*TASK DETAILS*:
Restate the data exactly as given and keep the pictures out.

*MATERIAL SUPPLIED*:
....................

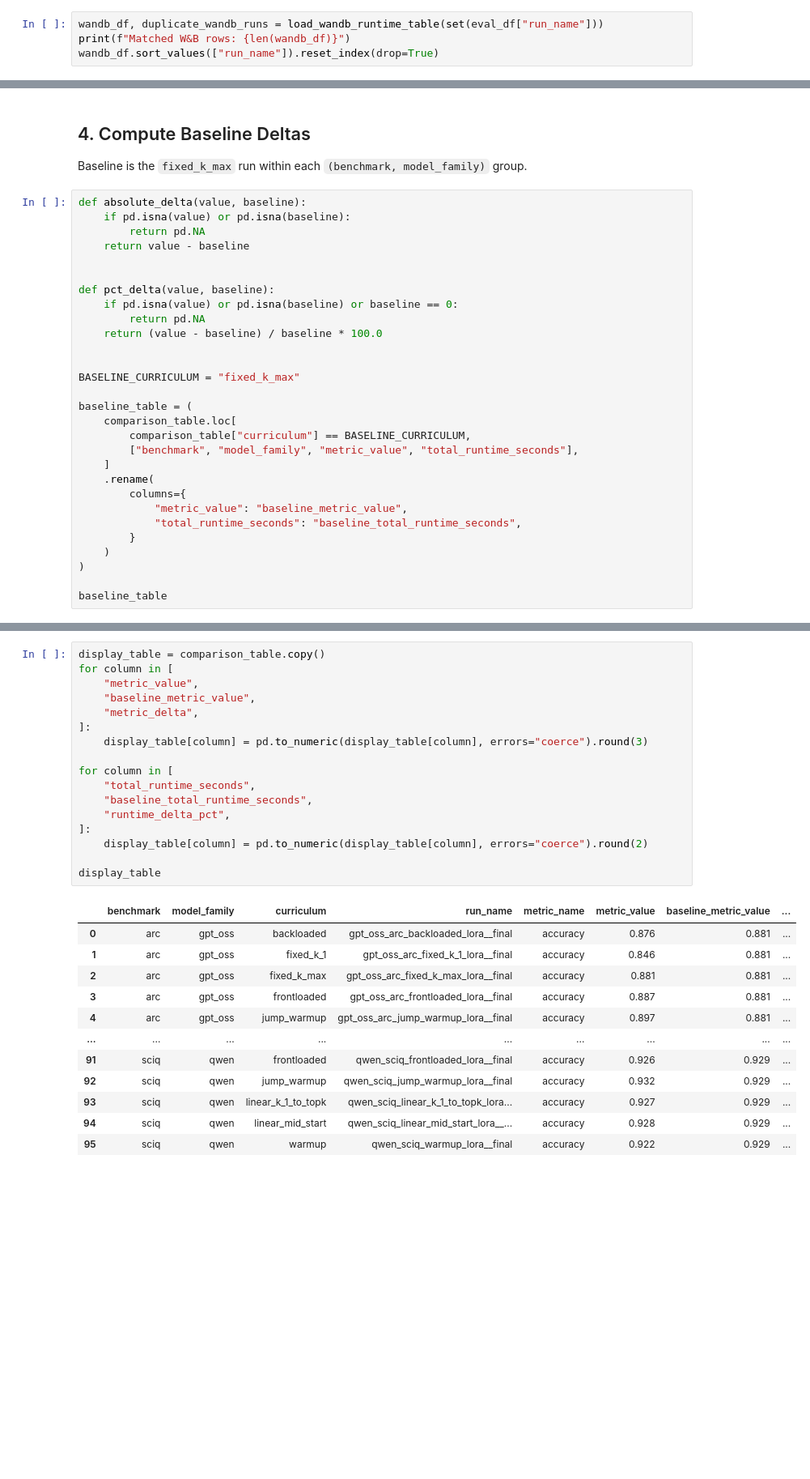
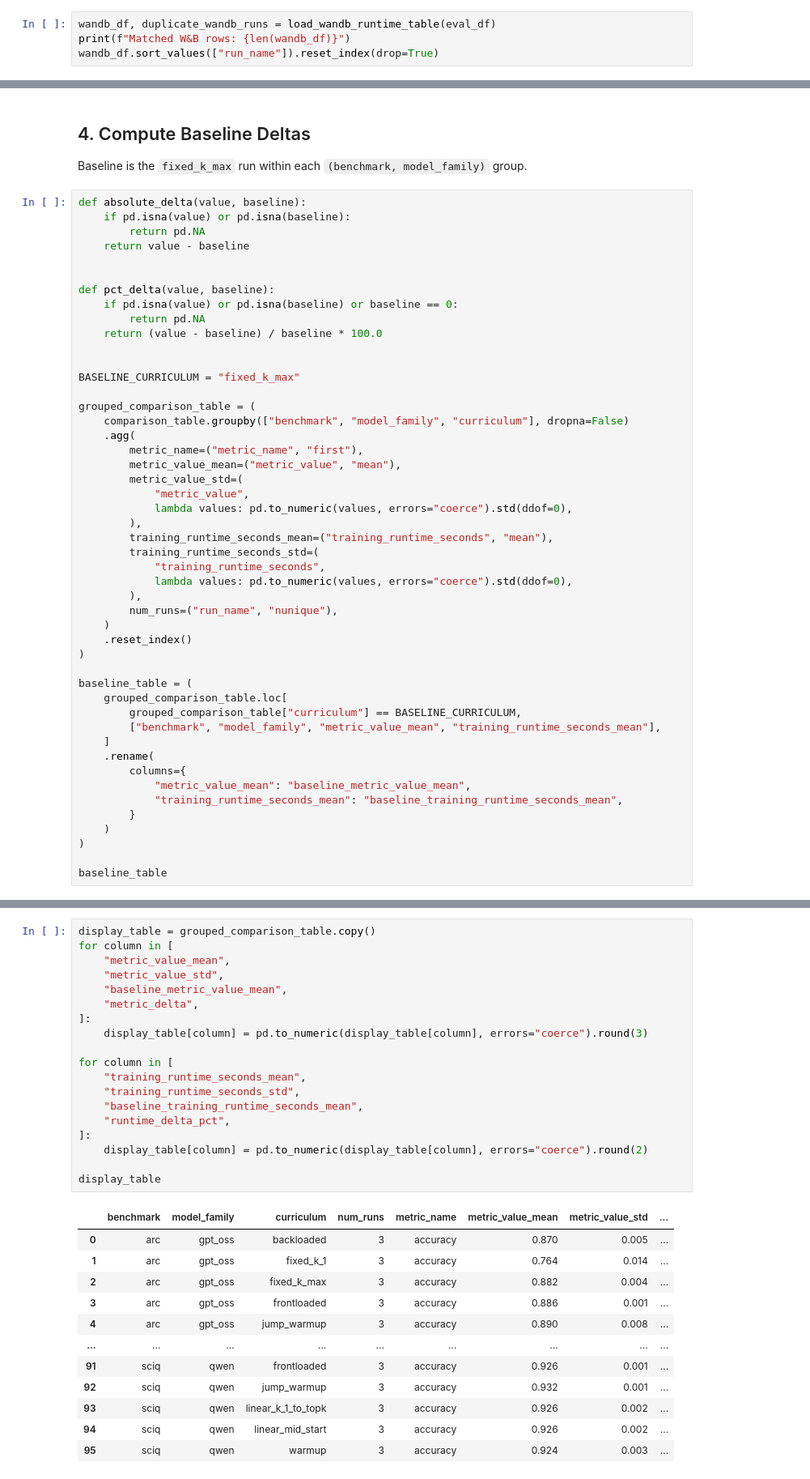
Before and after one commit to SebastianBalmus/masters_thesis, a Jupyter notebook: notebooks/eval_metric_runtime_deltas.ipynb, the cells around one changed output, grey strips where cells are left out. Shown at 81% size. Saved outputs shown, nothing was run; the diff lists cells and outputs as text; blank space fills up the shorter version.

```diff
--- a/notebooks/eval_metric_runtime_deltas.ipynb
+++ b/notebooks/eval_metric_runtime_deltas.ipynb
@@ -299,7 +321,7 @@ def load_wandb_runtime_table(eval_run_names):
 
     return wandb_df.reset_index(drop=True), duplicate_counts
 # %%
-wandb_df, duplicate_wandb_runs = load_wandb_runtime_table(set(eval_df["run_name"]))
+wandb_df, duplicate_wandb_runs = load_wandb_runtime_table(eval_df)
 print(f"Matched W&B rows: {len(wandb_df)}")
 wandb_df.sort_values(["run_name"]).reset_index(drop=True)
 # %% [output]
@@ -367,15 +389,34 @@ def pct_delta(value, baseline):
 
 BASELINE_CURRICULUM = "fixed_k_max"
 
+grouped_comparison_table = (
+    comparison_table.groupby(["benchmark", "model_family", "curriculum"], dropna=False)
+    .agg(
+        metric_name=("metric_name", "first"),
+        metric_value_mean=("metric_value", "mean"),
+        metric_value_std=(
+            "metric_value",
+            lambda values: pd.to_numeric(values, errors="coerce").std(ddof=0),
+        ),
+        training_runtime_seconds_mean=("training_runtime_seconds", "mean"),
+        training_runtime_seconds_std=(
+            "training_runtime_seconds",
+            lambda values: pd.to_numeric(values, errors="coerce").std(ddof=0),
+        ),
+        num_runs=("run_name", "nunique"),
+    )
+    .reset_index()
+)
+
 baseline_table = (
-    comparison_table.loc[
-        comparison_table["curriculum"] == BASELINE_CURRICULUM,
-        ["benchmark", "model_family", "metric_value", "total_runtime_seconds"],
+    grouped_comparison_table.loc[
+        grouped_comparison_table["curriculum"] == BASELINE_CURRICULUM,
+        ["benchmark", "model_family", "metric_value_mean", "training_runtime_seconds_mean"],
     ]
     .rename(
         columns={
-            "metric_value": "baseline_metric_value",
-            "total_runtime_seconds": "baseline_total_runtime_seconds",
+            "metric_value_mean": "baseline_metric_value_mean",
+            "training_runtime_seconds_mean": "baseline_training_runtime_seconds_mean",
         }
     )
 )
@@ -459,30 +496,32 @@ comparison_table
 # %%
-display_table = comparison_table.copy()
+display_table = grouped_comparison_table.copy()
 for column in [
-    "metric_value",
-    "baseline_metric_value",
+    "metric_value_mean",
+    "metric_value_std",
+    "baseline_metric_value_mean",
     "metric_delta",
 ]:
     display_table[column] = pd.to_numeric(display_table[column], errors="coerce").round(3)
 
 for column in [
-    "total_runtime_seconds",
-    "baseline_total_runtime_seconds",
+    "training_runtime_seconds_mean",
+    "training_runtime_seconds_std",
+    "baseline_training_runtime_seconds_mean",
     "runtime_delta_pct",
 ]:
     display_table[column] = pd.to_numeric(display_table[column], errors="coerce").round(2)
 
 display_table
 # %% [output]
-|  | benchmark | model_family | curriculum | run_name | metric_name | metric_value | baseline_metric_value | ... |
-| 0 | arc | gpt_oss | backloaded | gpt_oss_arc_backloaded_lora__final | accuracy | 0.876 | 0.881 | ... |
-| 1 | arc | gpt_oss | fixed_k_1 | gpt_oss_arc_fixed_k_1_lora__final | accuracy | 0.846 | 0.881 | ... |
-| 2 | arc | gpt_oss | fixed_k_max | gpt_oss_arc_fixed_k_max_lora__final | accuracy | 0.881 | 0.881 | ... |
-| 3 | arc | gpt_oss | frontloaded | gpt_oss_arc_frontloaded_lora__final | accuracy | 0.887 | 0.881 | ... |
-| 4 | arc | gpt_oss | jump_warmup | gpt_oss_arc_jump_warmup_lora__final | accuracy | 0.897 | 0.881 | ... |
+|  | benchmark | model_family | curriculum | num_runs | metric_name | metric_value_mean | metric_value_std | ... |
+| 0 | arc | gpt_oss | backloaded | 3 | accuracy | 0.870 | 0.005 | ... |
+| 1 | arc | gpt_oss | fixed_k_1 | 3 | accuracy | 0.764 | 0.014 | ... |
+| 2 | arc | gpt_oss | fixed_k_max | 3 | accuracy | 0.882 | 0.004 | ... |
+| 3 | arc | gpt_oss | frontloaded | 3 | accuracy | 0.886 | 0.001 | ... |
+| 4 | arc | gpt_oss | jump_warmup | 3 | accuracy | 0.890 | 0.008 | ... |
 | ... | ... | ... | ... | ... | ... | ... | ... | ... |
-| 91 | sciq | qwen | frontloaded | qwen_sciq_frontloaded_lora__final | accuracy | 0.926 | 0.929 | ... |
-| 92 | sciq | qwen | jump_warmup | qwen_sciq_jump_warmup_lora__final | accuracy | 0.932 | 0.929 | ... |
-| 93 | sciq | qwen | linear_k_1_to_topk | qwen_sciq_linear_k_1_to_topk_lora... | accuracy | 0.927 | 0.929 | ... |
-| 94 | sciq | qwen | linear_mid_start | qwen_sciq_linear_mid_start_lora__... | accuracy | 0.928 | 0.929 | ... |
-| 95 | sciq | qwen | warmup | qwen_sciq_warmup_lora__final | accuracy | 0.922 | 0.929 | ... |
+| 91 | sciq | qwen | frontloaded | 3 | accuracy | 0.926 | 0.001 | ... |
+| 92 | sciq | qwen | jump_warmup | 3 | accuracy | 0.932 | 0.001 | ... |
+| 93 | sciq | qwen | linear_k_1_to_topk | 3 | accuracy | 0.926 | 0.002 | ... |
+| 94 | sciq | qwen | linear_mid_start | 3 | accuracy | 0.926 | 0.002 | ... |
+| 95 | sciq | qwen | warmup | 3 | accuracy | 0.924 | 0.003 | ... |
```
Also changed, not shown: parts of 13 cells of this notebook, 6 other files.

....................

*OUTPUT FOR THIS TASK*:
Before and after one commit to SebastianBalmus/masters_thesis, a Jupyter notebook: notebooks/eval_metric_runtime_deltas.ipynb, the cells around one changed output, grey strips where cells are left out. Shown at 81% size. Saved outputs shown, nothing was run; the diff lists cells and outputs as text; blank space fills up the shorter version.

```diff
--- a/notebooks/eval_metric_runtime_deltas.ipynb
+++ b/notebooks/eval_metric_runtime_deltas.ipynb
@@ -299,7 +321,7 @@ def load_wandb_runtime_table(eval_run_names):
 
     return wandb_df.reset_index(drop=True), duplicate_counts
 # %%
-wandb_df, duplicate_wandb_runs = load_wandb_runtime_table(set(eval_df["run_name"]))
+wandb_df, duplicate_wandb_runs = load_wandb_runtime_table(eval_df)
 print(f"Matched W&B rows: {len(wandb_df)}")
 wandb_df.sort_values(["run_name"]).reset_index(drop=True)
 # %% [output]
@@ -367,15 +389,34 @@ def pct_delta(value, baseline):
 
 BASELINE_CURRICULUM = "fixed_k_max"
 
+grouped_comparison_table = (
+    comparison_table.groupby(["benchmark", "model_family", "curriculum"], dropna=False)
+    .agg(
+        metric_name=("metric_name", "first"),
+        metric_value_mean=("metric_value", "mean"),
+        metric_value_std=(
+            "metric_value",
+            lambda values: pd.to_numeric(values, errors="coerce").std(ddof=0),
+        ),
+        training_runtime_seconds_mean=("training_runtime_seconds", "mean"),
+        training_runtime_seconds_std=(
+            "training_runtime_seconds",
+            lambda values: pd.to_numeric(values, errors="coerce").std(ddof=0),
+        ),
+        num_runs=("run_name", "nunique"),
+    )
+    .reset_index()
+)
+
 baseline_table = (
-    comparison_table.loc[
-        comparison_table["curriculum"] == BASELINE_CURRICULUM,
-        ["benchmark", "model_family", "metric_value", "total_runtime_seconds"],
+    grouped_comparison_table.loc[
+        grouped_comparison_table["curriculum"] == BASELINE_CURRICULUM,
+        ["benchmark", "model_family", "metric_value_mean", "training_runtime_seconds_mean"],
     ]
     .rename(
         columns={
-            "metric_value": "baseline_metric_value",
-            "total_runtime_seconds": "baseline_total_runtime_seconds",
+            "metric_value_mean": "baseline_metric_value_mean",
+            "training_runtime_seconds_mean": "baseline_training_runtime_seconds_mean",
         }
     )
 )
@@ -459,30 +496,32 @@ comparison_table
 # %%
-display_table = comparison_table.copy()
+display_table = grouped_comparison_table.copy()
 for column in [
-    "metric_value",
-    "baseline_metric_value",
+    "metric_value_mean",
+    "metric_value_std",
+    "baseline_metric_value_mean",
     "metric_delta",
 ]:
     display_table[column] = pd.to_numeric(display_table[column], errors="coerce").round(3)
 
 for column in [
-    "total_runtime_seconds",
-    "baseline_total_runtime_seconds",
+    "training_runtime_seconds_mean",
+    "training_runtime_seconds_std",
+    "baseline_training_runtime_seconds_mean",
     "runtime_delta_pct",
 ]:
     display_table[column] = pd.to_numeric(display_table[column], errors="coerce").round(2)
 
 display_table
 # %% [output]
-|  | benchmark | model_family | curriculum | run_name | metric_name | metric_value | baseline_metric_value | ... |
-| 0 | arc | gpt_oss | backloaded | gpt_oss_arc_backloaded_lora__final | accuracy | 0.876 | 0.881 | ... |
-| 1 | arc | gpt_oss | fixed_k_1 | gpt_oss_arc_fixed_k_1_lora__final | accuracy | 0.846 | 0.881 | ... |
-| 2 | arc | gpt_oss | fixed_k_max | gpt_oss_arc_fixed_k_max_lora__final | accuracy | 0.881 | 0.881 | ... |
-| 3 | arc | gpt_oss | frontloaded | gpt_oss_arc_frontloaded_lora__final | accuracy | 0.887 | 0.881 | ... |
-| 4 | arc | gpt_oss | jump_warmup | gpt_oss_arc_jump_warmup_lora__final | accuracy | 0.897 | 0.881 | ... |
+|  | benchmark | model_family | curriculum | num_runs | metric_name | metric_value_mean | metric_value_std | ... |
+| 0 | arc | gpt_oss | backloaded | 3 | accuracy | 0.870 | 0.005 | ... |
+| 1 | arc | gpt_oss | fixed_k_1 | 3 | accuracy | 0.764 | 0.014 | ... |
+| 2 | arc | gpt_oss | fixed_k_max | 3 | accuracy | 0.882 | 0.004 | ... |
+| 3 | arc | gpt_oss | frontloaded | 3 | accuracy | 0.886 | 0.001 | ... |
+| 4 | arc | gpt_oss | jump_warmup | 3 | accuracy | 0.890 | 0.008 | ... |
 | ... | ... | ... | ... | ... | ... | ... | ... | ... |
-| 91 | sciq | qwen | frontloaded | qwen_sciq_frontloaded_lora__final | accuracy | 0.926 | 0.929 | ... |
-| 92 | sciq | qwen | jump_warmup | qwen_sciq_jump_warmup_lora__final | accuracy | 0.932 | 0.929 | ... |
-| 93 | sciq | qwen | linear_k_1_to_topk | qwen_sciq_linear_k_1_to_topk_lora... | accuracy | 0.927 | 0.929 | ... |
-| 94 | sciq | qwen | linear_mid_start | qwen_sciq_linear_mid_start_lora__... | accuracy | 0.928 | 0.929 | ... |
-| 95 | sciq | qwen | warmup | qwen_sciq_warmup_lora__final | accuracy | 0.922 | 0.929 | ... |
+| 91 | sciq | qwen | frontloaded | 3 | accuracy | 0.926 | 0.001 | ... |
+| 92 | sciq | qwen | jump_warmup | 3 | accuracy | 0.932 | 0.001 | ... |
+| 93 | sciq | qwen | linear_k_1_to_topk | 3 | accuracy | 0.926 | 0.002 | ... |
+| 94 | sciq | qwen | linear_mid_start | 3 | accuracy | 0.926 | 0.002 | ... |
+| 95 | sciq | qwen | warmup | 3 | accuracy | 0.924 | 0.003 | ... |
```
Also changed, not shown: parts of 13 cells of this notebook, 6 other files.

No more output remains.